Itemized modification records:
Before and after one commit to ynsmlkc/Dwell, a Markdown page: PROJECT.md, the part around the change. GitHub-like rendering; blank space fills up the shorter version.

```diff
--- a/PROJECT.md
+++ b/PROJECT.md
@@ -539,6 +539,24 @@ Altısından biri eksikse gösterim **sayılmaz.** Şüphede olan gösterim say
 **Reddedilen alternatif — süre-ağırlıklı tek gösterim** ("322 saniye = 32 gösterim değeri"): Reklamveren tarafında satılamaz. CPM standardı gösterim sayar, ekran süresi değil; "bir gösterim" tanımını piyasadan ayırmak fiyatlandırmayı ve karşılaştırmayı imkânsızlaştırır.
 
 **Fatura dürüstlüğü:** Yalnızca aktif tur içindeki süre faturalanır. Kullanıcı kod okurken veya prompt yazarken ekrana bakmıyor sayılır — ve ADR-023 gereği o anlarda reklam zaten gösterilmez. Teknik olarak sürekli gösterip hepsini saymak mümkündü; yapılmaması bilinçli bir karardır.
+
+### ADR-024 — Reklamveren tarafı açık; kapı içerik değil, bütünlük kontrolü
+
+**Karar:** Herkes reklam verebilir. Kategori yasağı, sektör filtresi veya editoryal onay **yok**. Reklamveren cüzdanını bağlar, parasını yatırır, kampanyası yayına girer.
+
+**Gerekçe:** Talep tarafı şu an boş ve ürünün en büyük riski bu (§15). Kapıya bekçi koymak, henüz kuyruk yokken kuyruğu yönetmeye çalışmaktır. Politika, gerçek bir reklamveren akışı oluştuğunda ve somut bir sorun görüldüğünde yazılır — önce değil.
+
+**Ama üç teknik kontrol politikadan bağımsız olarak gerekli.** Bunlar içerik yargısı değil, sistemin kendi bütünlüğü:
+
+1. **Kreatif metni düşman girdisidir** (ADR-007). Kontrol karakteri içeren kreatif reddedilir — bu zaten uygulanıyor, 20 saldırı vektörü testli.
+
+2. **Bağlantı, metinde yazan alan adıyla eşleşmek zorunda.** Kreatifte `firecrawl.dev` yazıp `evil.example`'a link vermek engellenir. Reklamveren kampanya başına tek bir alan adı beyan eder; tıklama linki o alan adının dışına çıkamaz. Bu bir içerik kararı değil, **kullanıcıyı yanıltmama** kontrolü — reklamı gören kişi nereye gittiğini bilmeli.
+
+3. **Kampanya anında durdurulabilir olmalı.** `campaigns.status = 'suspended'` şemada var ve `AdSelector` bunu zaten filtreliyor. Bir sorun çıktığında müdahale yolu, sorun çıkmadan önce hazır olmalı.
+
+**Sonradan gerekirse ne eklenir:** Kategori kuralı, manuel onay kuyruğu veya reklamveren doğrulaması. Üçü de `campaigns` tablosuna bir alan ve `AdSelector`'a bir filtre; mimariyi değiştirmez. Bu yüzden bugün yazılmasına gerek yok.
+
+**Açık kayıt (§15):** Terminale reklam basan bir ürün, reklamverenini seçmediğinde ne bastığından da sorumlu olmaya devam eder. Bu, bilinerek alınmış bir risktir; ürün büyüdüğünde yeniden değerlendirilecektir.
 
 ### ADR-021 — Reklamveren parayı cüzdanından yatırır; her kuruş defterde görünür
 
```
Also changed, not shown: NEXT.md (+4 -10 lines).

---

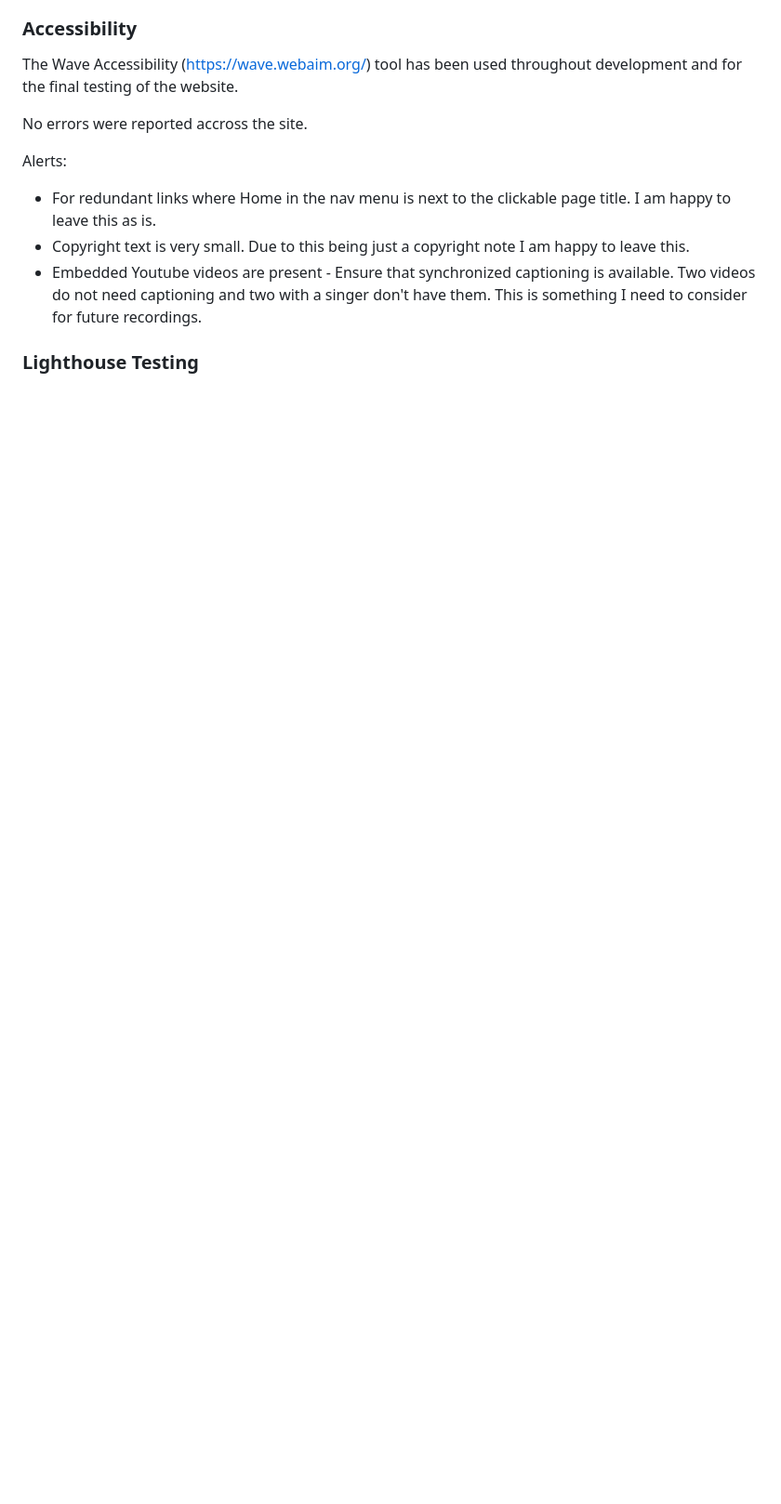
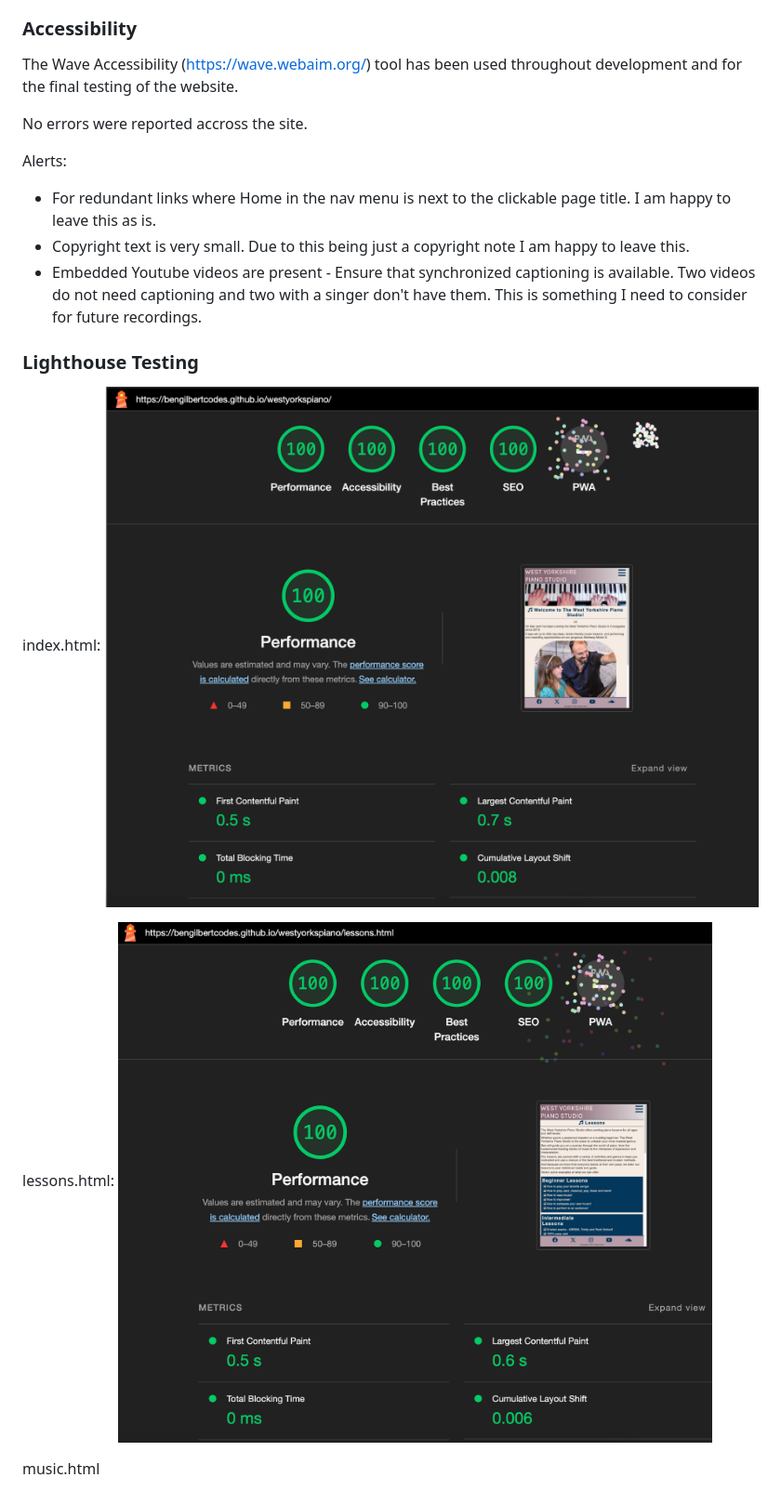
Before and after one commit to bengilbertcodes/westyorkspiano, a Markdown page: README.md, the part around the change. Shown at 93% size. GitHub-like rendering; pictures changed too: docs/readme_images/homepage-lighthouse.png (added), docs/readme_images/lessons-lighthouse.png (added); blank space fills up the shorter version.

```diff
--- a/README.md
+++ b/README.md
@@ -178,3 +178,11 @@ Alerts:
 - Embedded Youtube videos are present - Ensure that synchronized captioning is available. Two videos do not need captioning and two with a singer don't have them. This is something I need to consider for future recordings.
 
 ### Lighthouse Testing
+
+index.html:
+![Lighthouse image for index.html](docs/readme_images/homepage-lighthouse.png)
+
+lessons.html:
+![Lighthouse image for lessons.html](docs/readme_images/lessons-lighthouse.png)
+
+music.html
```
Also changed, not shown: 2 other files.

_Task item_
How many of the lines above include the string "kuyruğu"? Reply with the number by itself.

_Answer to the problem_
2